With the Rodney Local Board having recently opted for a targeted rate, plus the regional fuel tax and the government’s proposed increase in excise tax (both of which will hit us in North Rodney harder than our city counterparts as we have no public transport system to speak of), we in North Rodney are facing a triple whammy. Many will no doubt face considerable financial stress.
Bill Townson, Scotts Landing (abridged)
In defence of rats
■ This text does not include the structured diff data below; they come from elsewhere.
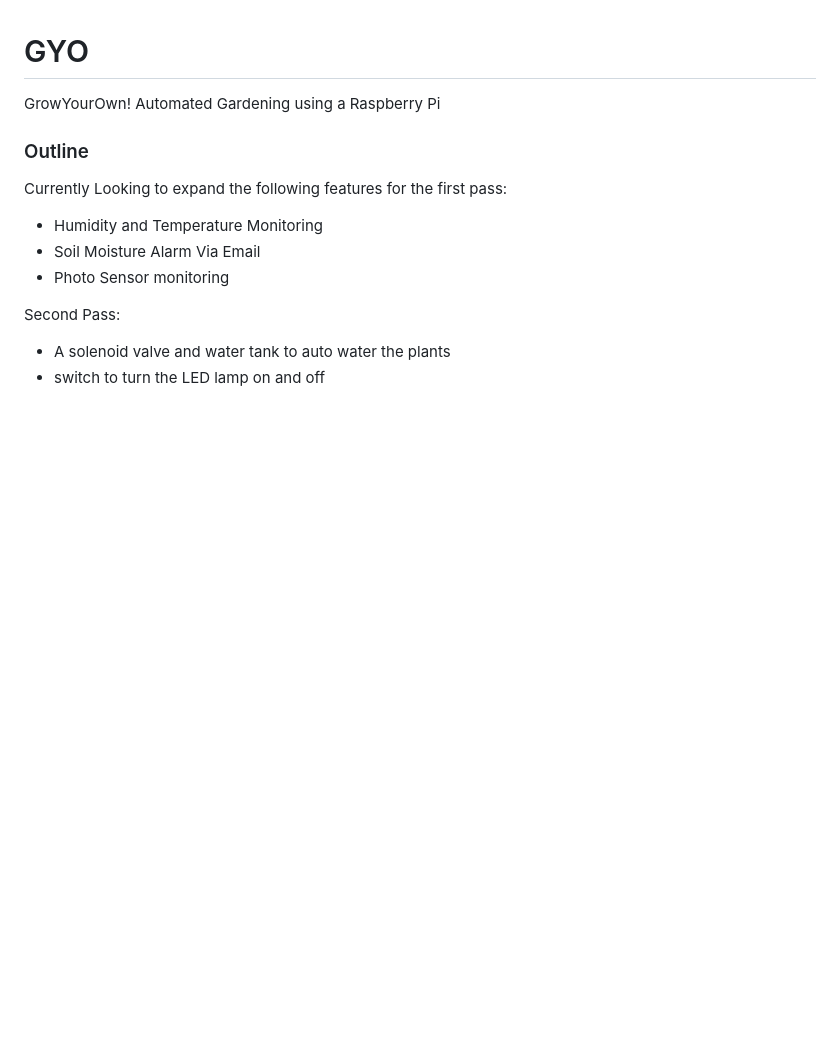
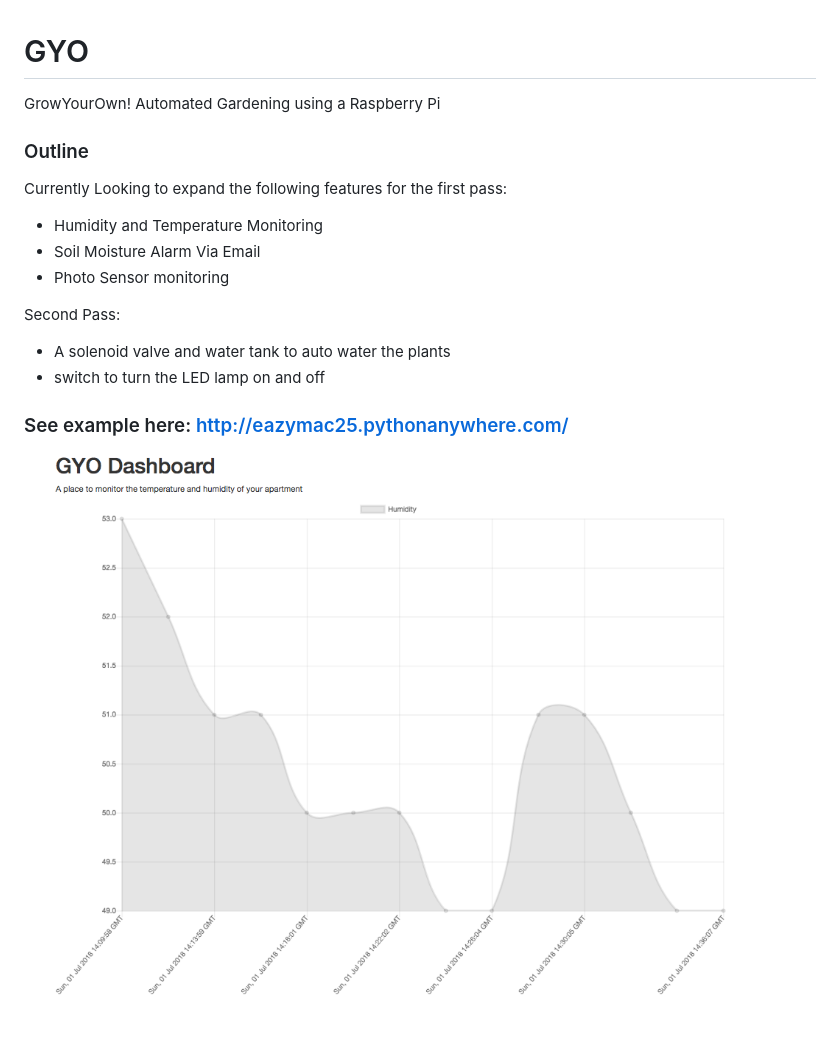
Before and after one commit to eazymac25/gyo, a Markdown page: README.md, the part around the change. GitHub-like rendering; pictures changed too: images/gyo.png (added); blank space fills up the shorter version.

```diff
--- a/README.md
+++ b/README.md
@@ -12,3 +12,6 @@ Currently Looking to expand the following features for the first pass:
 Second Pass:
 - A solenoid valve and water tank to auto water the plants
 - switch to turn the LED lamp on and off
+
+### See example here: http://eazymac25.pythonanywhere.com/
+![GYO Screenshot](images/gyo.png)
```
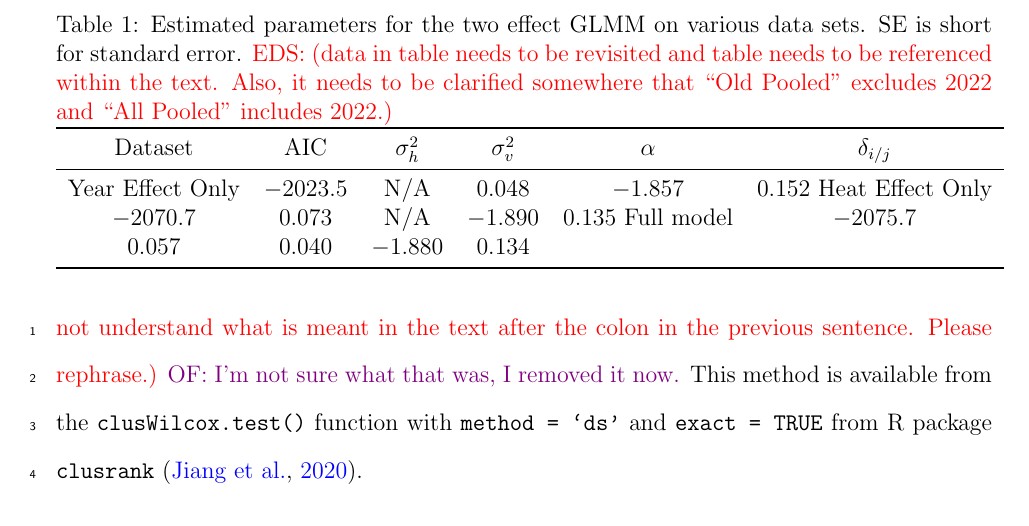
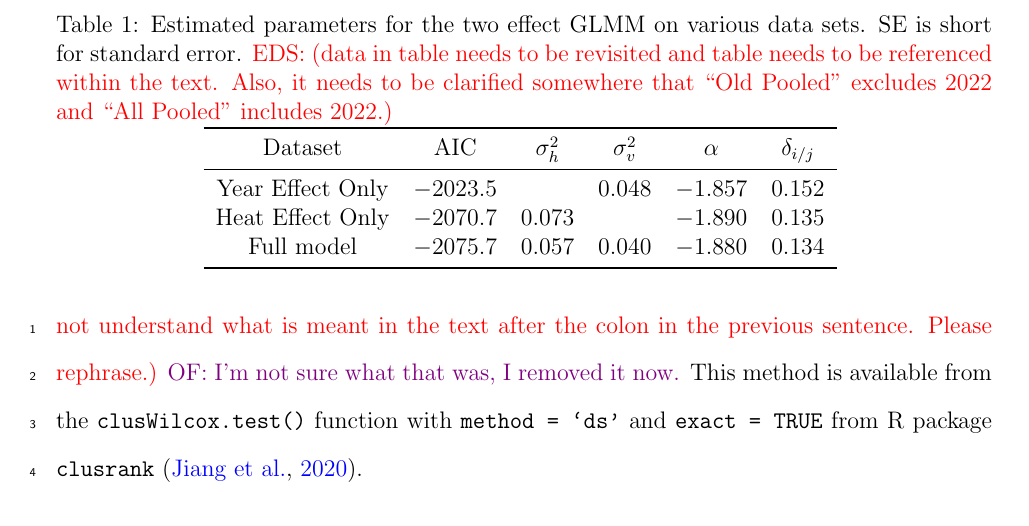
Before and after one commit to ofiore/Thesis, a LaTeX paper (Manuscript/manuscript.tex): part of page 15 of 21, cut so that both start at the same text. Compiled offline with pdfLaTeX.

Commit message:
fixed broken table

```diff
--- a/Manuscript/manuscript.tex
+++ b/Manuscript/manuscript.tex
@@ -583,9 +583,9 @@ and the degrees of freedom associated with the test.}
       \toprule
       Dataset & AIC & $\sigma_h^2$ & $\sigma_v^2$ & $\alpha$ & $\delta_{i/j}$ \\
       \midrule
-      Year Effect Only & $-2023.5$ & N/A & 0.048 & $-1.857$ & 0.152
-      Heat Effect Only & $-2070.7$ & 0.073 & N/A & $-1.890$ & 0.135
-      Full model & $-2075.7$ & 0.057 & 0.040 & $-1.880$ & 0.134 \\
+      Year Effect Only & $-2023.5$ &       & 0.048 & $-1.857$ & 0.152\\
+      Heat Effect Only & $-2070.7$ & 0.073 &       & $-1.890$ & 0.135\\
+      Full model       & $-2075.7$ & 0.057 & 0.040 & $-1.880$ & 0.134\\
       \bottomrule
   \end{tabular}
   \label{tab:Gamma_parameters}
```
In a letter arguing for the protection of the wallabies on Kawau, your correspondent says that they should not be treated like rats (MM May 16). Perhaps it is not unreasonable to ask why rats ought to be treated less humanely than wallabies? Rats have social structures and exhibit altruism that vies with and frankly exceeds that of some humans. I am as ready as the next person to fly into a rage when I see that a rat has found the avocado high up our tree and half eaten it before I even knew it was there. Difficult as it is to accept, that is not the rat’s fault. It is suggested we ought to take it easy on wallaby because they have been here for over 150 years. Rats have been here much longer than that. Based on the logic expressed, there is not a very good case for retaining white humans, whose environmental damage and habitat destruction since they arrived is truly monstrous in scale.
Bruce Rogan, Mangawhai